13. Prompt allows the user to set a new DOS prompt instead of usual C:\> or A:\>; eg C:\> prompt pcc; Prompt$p$g – this allows you to reset default prompt; Prompt $d (current date); Prompt $t (current time);

External Command

1. Attrib this command is used for protecting the files from accidental changes or modification. It can also be used for making a hidden file, archive files, read only files; Syntax: Attrib +R/-R/+H/-H/+A/-A <file name> +FR protects the file by making it read only, -R removes the read only protection; eg: Attrib + r <file name >

2. Scandisk/ Chkdisk this command checks the status of the disk; it shows a graphical display, information about the user file.

3. Tree this command graphically displays the path of each directory and sub directory in given drive; Syntax: C:\> tree<

4. More it displays one screen of data at a time and is used with another command when one screen is full; if you press any key on the next screen is displayed: Syntax C:\> type abc.doc| more.
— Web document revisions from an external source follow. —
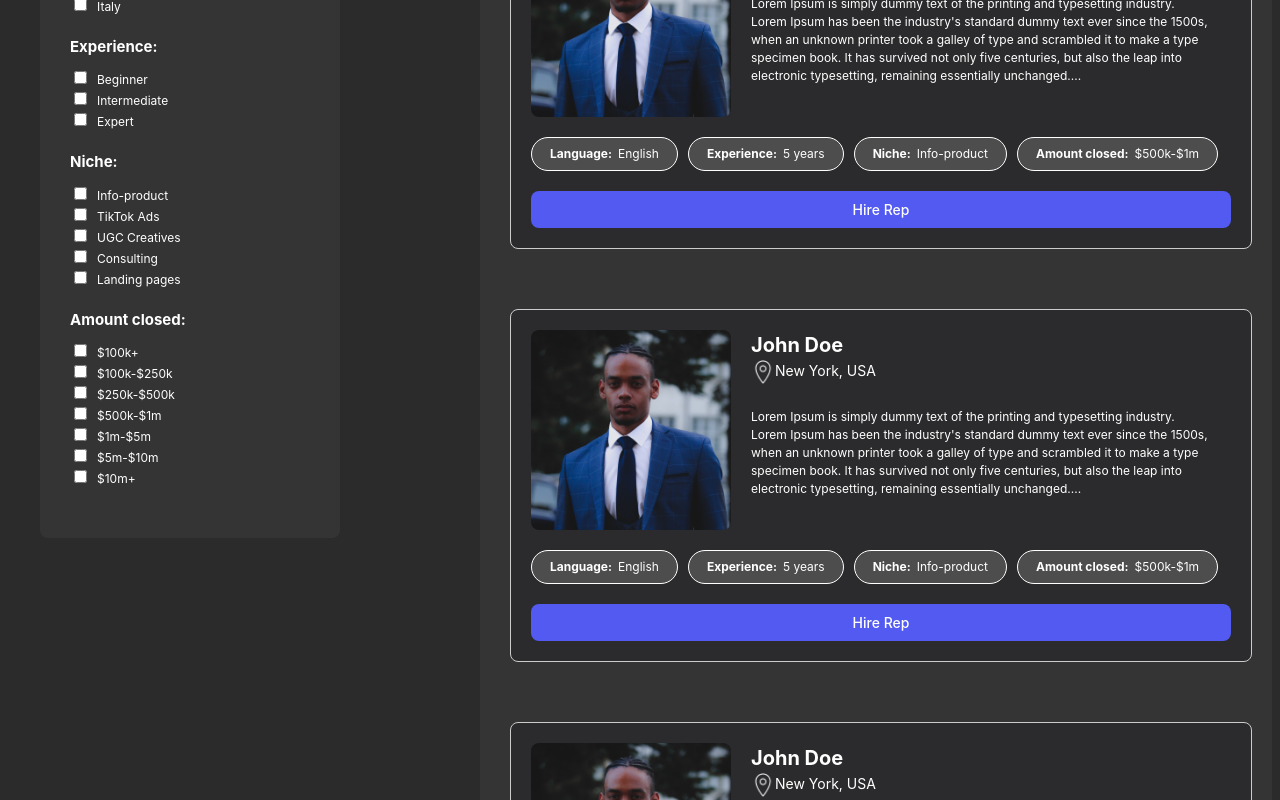
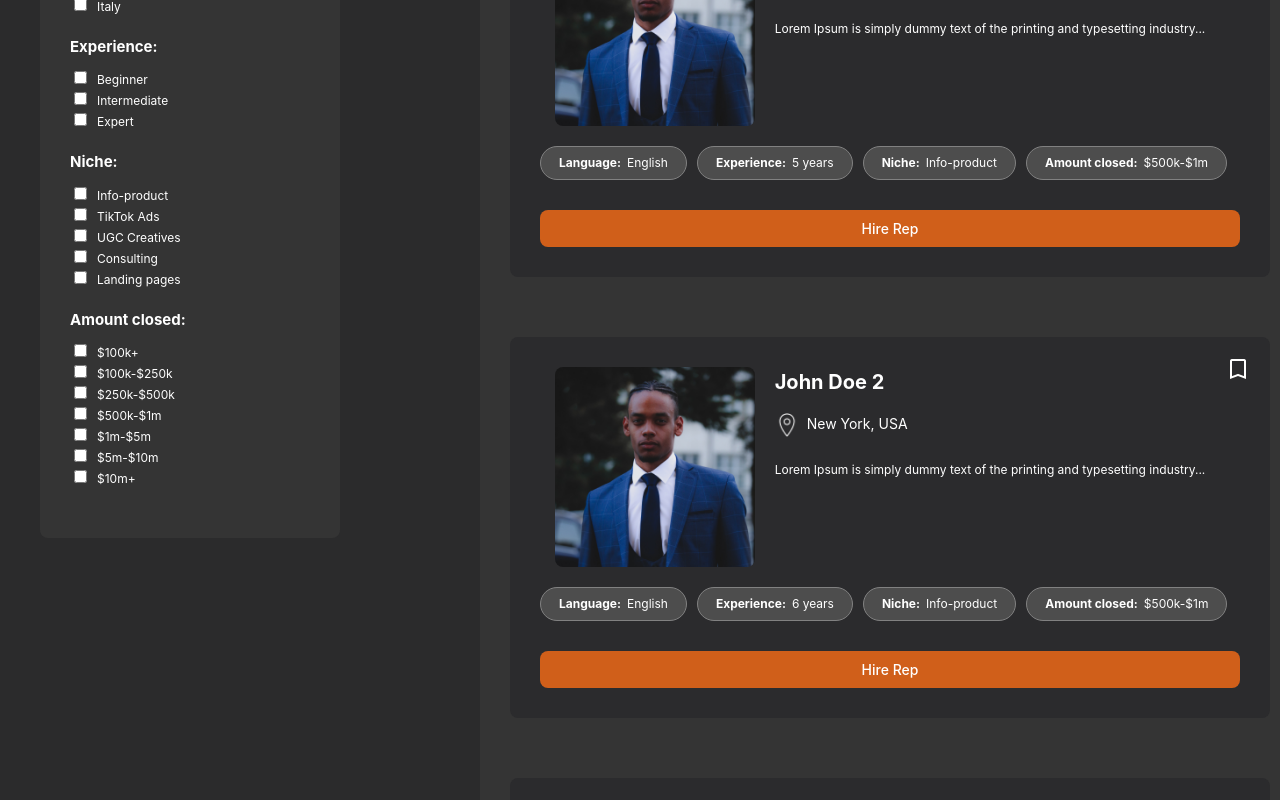
Before and after one commit to MuhammedAbdelmukaram/dealfuel, a React (Vite) app: page /dashboard in a window 1280 px wide. Shown: the part 340-1140 px from the top of the page. Built offline with nearby package versions, Linux system fonts and the light colour scheme.

Commit message:
Third update, signups missing images

```diff
--- a/src/App.jsx
+++ b/src/App.jsx
@@ -12,7 +12,7 @@ const App = () => {
     const location = useLocation(); // This is used by AnimatePresence to detect location changes
 
     return (
-        <AnimatePresence>
+        <AnimatePresence mode='wait'>
 
             <Routes location={location} key={location.pathname}>
                 <Route path="/" element={<Homepage />} />
--- a/src/components/Profile/Bullet.module.css
+++ b/src/components/Profile/Bullet.module.css
@@ -1,21 +1,28 @@
-.container{
+.container {
     display: flex;
     height: 20px;
     width: fit-content;
+    cursor: pointer;
     justify-content: center;
     align-items: center;
     padding: 6px 18px;
     background-color: #4d4d4d;
-    border: 1px solid #ffff;
+    border: 1px solid #818181;
     border-radius: 32px;
     gap: 6px;
+    transition: background-color 0.3s, border-color 0.3s; /* Smooth transition for background and border */
 }
 
-.type{
+.container:hover {
+    background-color: #5e5e5e; /* Slightly lighter than the original color */
+    border-color: #999999; /* Slightly lighter than the original border */
+}
+
+.type {
     font-weight: bold;
     font-size: 12px;
 }
 
-.value{
+.value {
     font-size: 12px;
 }
--- a/src/components/Profile/ProfileCard.jsx
+++ b/src/components/Profile/ProfileCard.jsx
@@ -11,14 +11,20 @@ const ProfileCard = ({name, surname, location, bio, language, experience, niche,
             <div className={styles.upperSection}>
                 <img src={imageUrl} alt={`${name} ${surname}`} className={styles.profilePic}/>
                 <div className={styles.upperSectionTexts}>
-                    <h3 className={styles.name}>{name} {surname}</h3>
-                    <div className={styles.locationWrapper}>
-                        <img src={"/location.png"} alt={`${name} ${surname}`} className={styles.icon}/>
-                        <p className={styles.location}>{location}</p>
+                    <div className={styles.upperSectionHeader}>
+                        <div className={styles.nameAndLocation}>
+                            <h3 className={styles.name}>{name} {surname}</h3>
+                            <div className={styles.locationWrapper}>
+                                <img src={"/location.png"} alt="Location" className={styles.icon}/>
+                                <p className={styles.location}>{location}</p>
+                            </div>
+                        </div>
+                        <img src={"/bookmark.png"} alt="Bookmark" className={styles.bookmarkIcon}/>
                     </div>
                     <p className={styles.bio}>{bio}</p>
                 </div>
             </div>
+
 
             <div className={styles.info}>
                 <Bullet type={"Language"} value={"English"}/>
--- a/src/components/Profile/ProfileCard.module.css
+++ b/src/components/Profile/ProfileCard.module.css
@@ -1,11 +1,22 @@
 .profile {
-    border: 1px solid #ccc;
+    position: relative; /* Add this line */
     border-radius: 8px;
-    padding: 20px;
+    padding: 30px;
     margin-bottom: 20px;
     width: 700px;
     background-color: #2b2b2d;
 }
+
+
+.bookmarkIcon {
+    width: 24px; /* Adjust based on your needs */
+    height: auto; /* Maintain aspect ratio */
+    cursor: pointer;
+    position: absolute; /* Position relative to nearest positioned ancestor */
+    top: 20px; /* Adjust based on your layout */
+    right: 20px; /* Adjust based on your layout */
+}
+
 
 .profilePic {
     width: 200px; /* Adjust based on your needs */
@@ -17,7 +28,7 @@
 
 .icon {
     width: 24px; /* Or your desired size */
-
+    height: 24px;
     cursor: pointer;
 }
 
@@ -35,6 +46,11 @@
 
 }
 
+.upperSectionTextsInner{
+
+
+}
+
 .name {
     font-size: 20px;
     color: #fff;
@@ -42,7 +58,8 @@
 }
 .locationWrapper{
     display: flex;
-
+    margin-top: 16px;
+    gap: 8px;
 }
 
 .location {
@@ -60,17 +77,17 @@
 .hireButton {
     width: 100%; /* Make the button full width */
     padding: 10px 0; /* Add some padding for better appearance */
-    background-color: #525af1; /* Choose a color for your button */
+    background-color: #d05f1a; /* Choose a color for your button */
     color: white; /* Text color */
     border: none; /* Remove border */
     border-radius: 8px; /* Optional: if you want rounded corners */
     cursor: pointer; /* Change mouse cursor on hover */
-    margin-top: 20px; /* Add some space between the button and the info above */
+    margin-top: 30px; /* Add some space between the button and the info above */
     font-size: 14px; /* Adjust font size as needed */
 }
 
 .hireButton:hover {
-    background-color: #444ce5; /* Darker shade for hover effect */
+    background-color: #bb5516; /* Darker shade for hover effect */
 }
 
 
--- a/src/pages/Dashboard/Dashboard.module.css
+++ b/src/pages/Dashboard/Dashboard.module.css
@@ -5,6 +5,7 @@
     width: 100%;
     height: 100%;
     transform: none;
+    padding-bottom: 100px;
 }
 
 
--- a/src/sections/Filters/Filters.module.css
+++ b/src/sections/Filters/Filters.module.css
@@ -7,7 +7,8 @@
     color: white;
     border-radius: 8px; /* Optional, for styled corners */
     width: 250px; /* Adjust width as necessary */
-
+    position: sticky;
+    top: 104px; /* Adjust this value based on your header's height or desired distance from the top */
 }
 
 .filterSection {
--- a/src/sections/ProfileBoxes/ProfileBoxes.jsx
+++ b/src/sections/ProfileBoxes/ProfileBoxes.jsx
@@ -1,45 +1,48 @@
-import React from 'react';
+import React, { useState } from 'react';
 import styles from './ProfileBoxes.module.css';
-import ProfileCard from "../../components/Profile/ProfileCard.jsx"; // You will create this CSS module file
+import ProfileCard from "../../components/Profile/ProfileCard.jsx"; // Ensure this is the correct path
+
+// Mocked array of profiles for the example, replace with your actual data source
+const profiles = new Array(24).fill(null).map((_, index) => ({
+    imageUrl: "/profilePic.jpg",
+    name: "John",
+    surname: `Doe ${index + 1}`,
+    location: "New York, USA",
+    bio: "Lorem Ipsum is simply dummy text of the printing and typesetting industry...",
+    language: "English",
+    experience: `${5 + index} years`,
+    niche: "Info-product",
+    amountClosed: "$500k-$1m"
+}));
 
 const ProfileBoxes = () => {
+    const [currentPage, setCurrentPage] = useState(1);
+    const profilesPerPage = 8;
+
+    // Calculate the indexes for slicing the profiles array
+    const indexOfLastProfile = currentPage * profilesPerPage;
+    const indexOfFirstProfile = indexOfLastProfile - profilesPerPage;
+    const currentProfiles = profiles.slice(indexOfFirstProfile, indexOfLastProfile);
+
+    // Change page handler
+    const paginate = (pageNumber) => setCurrentPage(pageNumber);
+
+    // Total pages
+    const totalPages = Math.ceil(profiles.length / profilesPerPage);
+
     return (
         <div className={styles.profileBoxes}>
-            <p>We’ve found 24 sales reps that matched your requirements</p>
-            <ProfileCard
-                imageUrl={"/profilePic.jpg"}
-                name="John"
-                surname="Doe"
-                location="New York, USA"
-                bio="Lorem Ipsum is simply dummy text of the printing and typesetting industry.  Lorem Ipsum has been the industry's standard dummy text ever since the 1500s, when an unknown printer took a galley of type and scrambled it to make a type specimen book. It has survived not only five centuries, but also the leap into electronic typesetting, remaining essentially unchanged...."
-                language="English"
-                experience="5 years"
-                niche="Info-product"
-                amountClosed="$500k-$1m"
-            />
-            <ProfileCard
-                imageUrl={"/profilePic.jpg"}
-                name="John"
-                surname="Doe"
-                location="New York, USA"
-                bio="Lorem Ipsum is simply dummy text of the printing and typesetting industry.  Lorem Ipsum has been the industry's standard dummy text ever since the 1500s, when an unknown printer took a galley of type and scrambled it to make a type specimen book. It has survived not only five centuries, but also the leap into electronic typesetting, remaining essentially unchanged...."
-                language="English"
-                experience="5 years"
-                niche="Info-product"
-                amountClosed="$500k-$1m"
-            />
-            <ProfileCard
-                imageUrl={"/profilePic.jpg"}
-                name="John"
-                surname="Doe"
-                location="New York, USA"
-                bio="Lorem Ipsum is simply dummy text of the printing and typesetting industry.  Lorem Ipsum has been the industry's standard dummy text ever since the 1500s, when an unknown printer took a galley of type and scrambled it to make a type specimen book. It has survived not only five centuries, but also the leap into electronic typesetting, remaining essentially unchanged...."
-                language="English"
-                experience="5 years"
-                niche="Info-product"
-                amountClosed="$500k-$1m"
-            />
-
+            <p>We’ve found {profiles.length} sales reps that matched your requirements</p>
+            {currentProfiles.map((profile, index) => (
+                <ProfileCard key={index} {...profile} />
+            ))}
+            <div className={styles.pagination}>
+                {[...Array(totalPages)].map((_, index) => (
+                    <button key={index} onClick={() => paginate(index + 1)} className={currentPage === index + 1 ? styles.active : ''}>
+                        {index + 1}
+                    </button>
+                ))}
+            </div>
         </div>
     );
 };
--- a/src/sections/common/Header.jsx
+++ b/src/sections/common/Header.jsx
@@ -10,7 +10,7 @@ const Header = () => {
         <header className={styles.header}>
             <div className={styles.leftSection}>
                 <img
-                    src="/PaidBabyBlue.png" // Replace with your logo path
+                    src="/OrangeLogo.png" // Replace with your logo path
                     alt="Logo"
                     className={styles.logo}
                     onClick={() => navigate('/dashboard')} // Navigates back to the homepage or dashboard
```
Also changed, not shown: public/OrangeLogo.png (added), public/bookmark.png (added).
5. Edit the command loads the MSDOS editor, where we can edit files, create new files, open existing files; Syntax: C:\> edit < file name>

6. Label a label is a name given to a disk which refers to collection of filers and directories on disk; Syntax: C:\>label A.

7. Sort this command is used for sorting data and displaying the result on the screen: Syntax:C:\>dir/sort/r (reverse order)

8. Format; this command prepares a disk by arranging random magnetic impulses in to a series of track and sectors so that it is addressable by a DOS version; Syntax : C:\> format A:/s

9. Sys this command transfers MSDOS System files to specified areas to make the disk boo table; Syntax: C:\>Sys A:<

10 Pipes (|) it connects two files ie the standard output of one filter command becomes standard input of another filter; eg Dir/Sort/ more ||

11. Batchfiles all batch files on DOS must have the file extn on bat to execute the batch file, the user has just type the file name and press enter key, in addition to usual DOS command.

12. Echo this command can be used to display a message on the screen

13. Pause when this command is obeyed, the system waits for the user to press a key by displaying a line “strike a key when ready”

14. Rem a command or remark can be used on batch file by the rem command; to symbol @ can be put in a REM command to prevent DOS from displaying the commend during the execution of batch files.

Leave a Reply

Your email address will not be published. Required fields are marked *